How Many Goals Do You Have?

Right now, how many goals do you have? How many big projects and ventures are you involved with? Whether they’re related to your career, your family, your community activities or your personal life, have a quick think through them.

If you’re like most people, chances are you have too many goals – and you’re not going to see as much success as you’d like. In general, the fewer goals you have at any one time, the more likely you are to succeed in meeting them all.

Limit Your Goals – Don’t Limit Your Potential

Most of us have been through times when we’ve tried to do it all at once. Sometimes, this actually works: a health scare encourages us to turn our life around – everything from our eating habits to our career. (Jonathan Fields shares his story in Career Renegade about how a dramatic wake-up call from his heart got him to ditch his high-paying law career to start up a yoga studio.)

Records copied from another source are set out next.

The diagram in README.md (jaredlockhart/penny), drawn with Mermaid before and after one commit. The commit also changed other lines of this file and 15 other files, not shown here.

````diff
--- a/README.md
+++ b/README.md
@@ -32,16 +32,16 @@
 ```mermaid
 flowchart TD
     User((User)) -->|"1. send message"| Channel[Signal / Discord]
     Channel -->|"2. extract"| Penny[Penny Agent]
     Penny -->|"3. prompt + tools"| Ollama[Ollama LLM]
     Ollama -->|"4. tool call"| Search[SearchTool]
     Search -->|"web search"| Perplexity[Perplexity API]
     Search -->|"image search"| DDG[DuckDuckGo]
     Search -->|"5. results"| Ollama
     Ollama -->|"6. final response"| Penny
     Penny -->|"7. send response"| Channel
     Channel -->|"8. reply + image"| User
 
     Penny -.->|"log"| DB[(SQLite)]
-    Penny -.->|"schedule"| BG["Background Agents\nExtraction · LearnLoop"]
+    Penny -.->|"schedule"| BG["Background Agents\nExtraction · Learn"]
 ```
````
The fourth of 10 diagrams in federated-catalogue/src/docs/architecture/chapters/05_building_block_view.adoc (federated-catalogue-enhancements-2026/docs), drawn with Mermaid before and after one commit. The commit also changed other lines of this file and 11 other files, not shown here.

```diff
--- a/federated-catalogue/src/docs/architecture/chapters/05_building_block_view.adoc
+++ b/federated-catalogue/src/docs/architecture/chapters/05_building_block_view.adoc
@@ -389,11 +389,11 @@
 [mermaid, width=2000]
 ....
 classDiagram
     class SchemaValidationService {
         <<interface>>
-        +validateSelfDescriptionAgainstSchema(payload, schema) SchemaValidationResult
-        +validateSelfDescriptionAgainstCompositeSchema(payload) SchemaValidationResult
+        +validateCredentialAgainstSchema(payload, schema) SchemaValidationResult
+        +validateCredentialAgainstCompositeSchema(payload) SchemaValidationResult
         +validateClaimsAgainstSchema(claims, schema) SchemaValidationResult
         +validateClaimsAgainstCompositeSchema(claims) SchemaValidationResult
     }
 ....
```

Usually, though, having a long list of goals means we’re unlikely to meet any of them. Millions of people experience this every January 1st. They set ambitious resolutions … but get overwhelmed by the amount of work before them.

By limiting your goals, you’re making yourself more likely to meet up to your potential.

Deciding Between Your Goals

So what do you do when you have lots of goals you’d love to accomplish? You need to think about your priorities and decide on a few goals to truly focus on.

The way I do this is to ask if I could only do one thing this year, what would it be? And then, if I could only do one more thing, what would it be?

I’m not going to give you a hard-and-fast rule on exactly how many goals you should have. It depends on your other commitments, and on how much time and energy each goal demands. In general, I’d suggest that having one to three big goals is a good rule of thumb.

If you’re finding it hard to decide between goals, try asking these questions:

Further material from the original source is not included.